CT scan (CAT scan) with sedation or anesthesia
What is a CT scanner?
The CT scanner itself is a large machine with a hole in the center, which looks like a giant doughnut. Your child will lie still on a table that slides into and out of the opening while the machine takes pictures of the part of your child's body that is being investigated. Even though the machine is large and makes humming noises, it will not touch your child during the scan.
How does a CT scanner work?
An x-ray tube on a rotating gantry within the "doughnut" emits controlled, narrow beams of x-ray radiation, which pass through the body and get picked up by an array of electronic detectors. This produces many pictures in thin two-dimensional "slices" of the area under study. The slices are then assembled by a dedicated computer, which can compile them into detailed three-dimensional images that can be studied from all angles.
Why might a CT scan be needed?
In children, CT is often used to investigate head injuries or acute neurological symptoms, evaluate chronic sinus symptoms or hearing loss, diagnose appendicitis, evaluate masses, detect fractures or to help determine why a child has trouble breathing. Because it provides detailed views of many types of tissues, it is an excellent way to rule out disease and facilitate treatment.

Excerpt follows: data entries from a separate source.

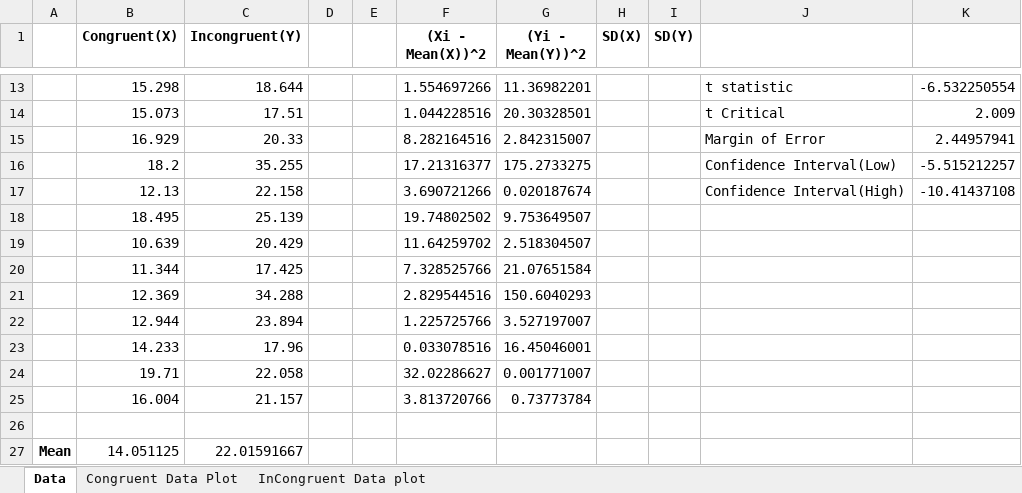
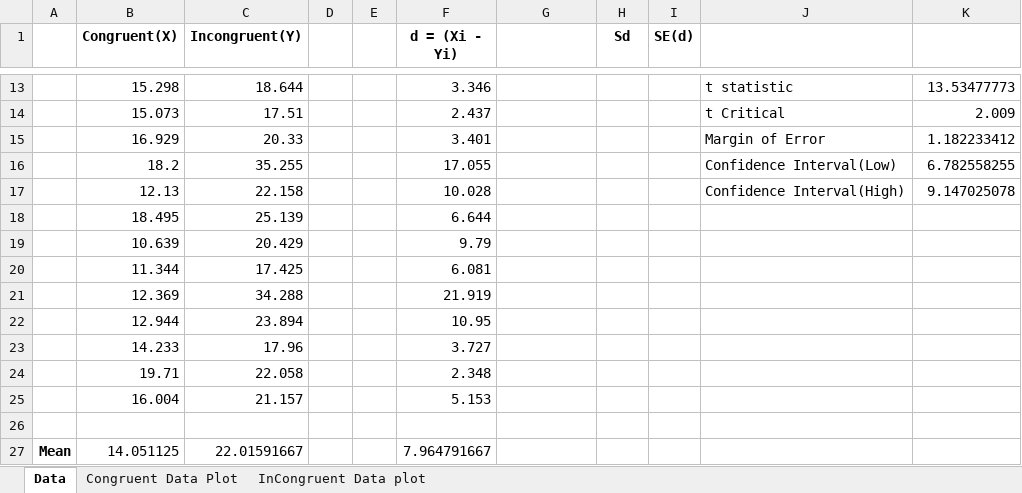
Before and after one commit to Sudhirmiglani/stroop-effect-assignment, an Excel workbook: Stroop_Effect.xlsx, sheet Data, drawn as a sheet; only a part is shown, gaps mark what is left out; values as stored, in another font and other column widths than the file's, no borders; charts and pictures not drawn; the diff covers the shown part only; the diff names each change by its address in the sheet, - before the commit and + after, or states it on an @@ line.

```diff
--- a/Stroop_Effect.xlsx (sheet Data)
+++ b/Stroop_Effect.xlsx (sheet Data)
-F1: (Xi - Mean(X))^2
+F1: d = (Xi - Yi)
-G1: (Yi - Mean(Y))^2
+G1: (empty)
-H1: SD(X)
+H1: Sd
-I1: SD(Y)
+I1: SE(d)
-F13 (d = (Xi - Yi)): 1.554697266
+F13 (d = (Xi - Yi)): 3.346
-G13: 11.36982201
+G13: (empty)
-K13: -6.532250554
+K13: 13.53477773
-F14 (d = (Xi - Yi)): 1.044228516
+F14 (d = (Xi - Yi)): 2.437
-G14: 20.30328501
+G14: (empty)
-F15 (d = (Xi - Yi)): 8.282164516
+F15 (d = (Xi - Yi)): 3.401
-G15: 2.842315007
+G15: (empty)
-K15: 2.44957941
+K15: 1.182233412
-F16 (d = (Xi - Yi)): 17.21316377
+F16 (d = (Xi - Yi)): 17.055
-G16: 175.2733275
+G16: (empty)
-K16: -5.515212257
+K16: 6.782558255
-F17 (d = (Xi - Yi)): 3.690721266
+F17 (d = (Xi - Yi)): 10.028
-G17: 0.020187674
+G17: (empty)
-K17: -10.41437108
+K17: 9.147025078
-F18 (d = (Xi - Yi)): 19.74802502
+F18 (d = (Xi - Yi)): 6.644
-G18: 9.753649507
+G18: (empty)
-F19 (d = (Xi - Yi)): 11.64259702
+F19 (d = (Xi - Yi)): 9.79
-G19: 2.518304507
+G19: (empty)
-F20 (d = (Xi - Yi)): 7.328525766
+F20 (d = (Xi - Yi)): 6.081
-G20: 21.07651584
+G20: (empty)
-F21 (d = (Xi - Yi)): 2.829544516
+F21 (d = (Xi - Yi)): 21.919
-G21: 150.6040293
+G21: (empty)
-F22 (d = (Xi - Yi)): 1.225725766
+F22 (d = (Xi - Yi)): 10.95
-G22: 3.527197007
+G22: (empty)
-F23 (d = (Xi - Yi)): 0.033078516
+F23 (d = (Xi - Yi)): 3.727
-G23: 16.45046001
+G23: (empty)
-F24 (d = (Xi - Yi)): 32.02286627
+F24 (d = (Xi - Yi)): 2.348
-G24: 0.001771007
+G24: (empty)
-F25 (d = (Xi - Yi)): 3.813720766
+F25 (d = (Xi - Yi)): 5.153
-G25: 0.73773784
+G25: (empty)
-F27 (d = (Xi - Yi)): (empty)
+F27 (d = (Xi - Yi)): 7.964791667
```
Also changed, not shown: 31 edited cells elsewhere in this sheet, charts or pictures, 1 other file.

Your child's doctor may request a CT scan to obtain specific diagnostic information that is not provided by or is complementary to information from other imaging technologies such as conventional x-rays, ultrasound, nuclear medicine or magnetic resonance imaging (MRI).
In emergencies, a CT scan can quickly reveal internal injuries and bleeding, providing important information to the medical team that may prove life-saving.
How should I prepare my child for the CT scan?
The most important thing is to tell your child in simple terms why the test is necessary. You can explain that the CT won't hurt and that the machine does not touch the body. However, there will likely be some discomfort when the nurse places the IV line needed to administer the sedation. It is important to carefully follow all the instructions we give you in advance so that the exam does not need to be rescheduled.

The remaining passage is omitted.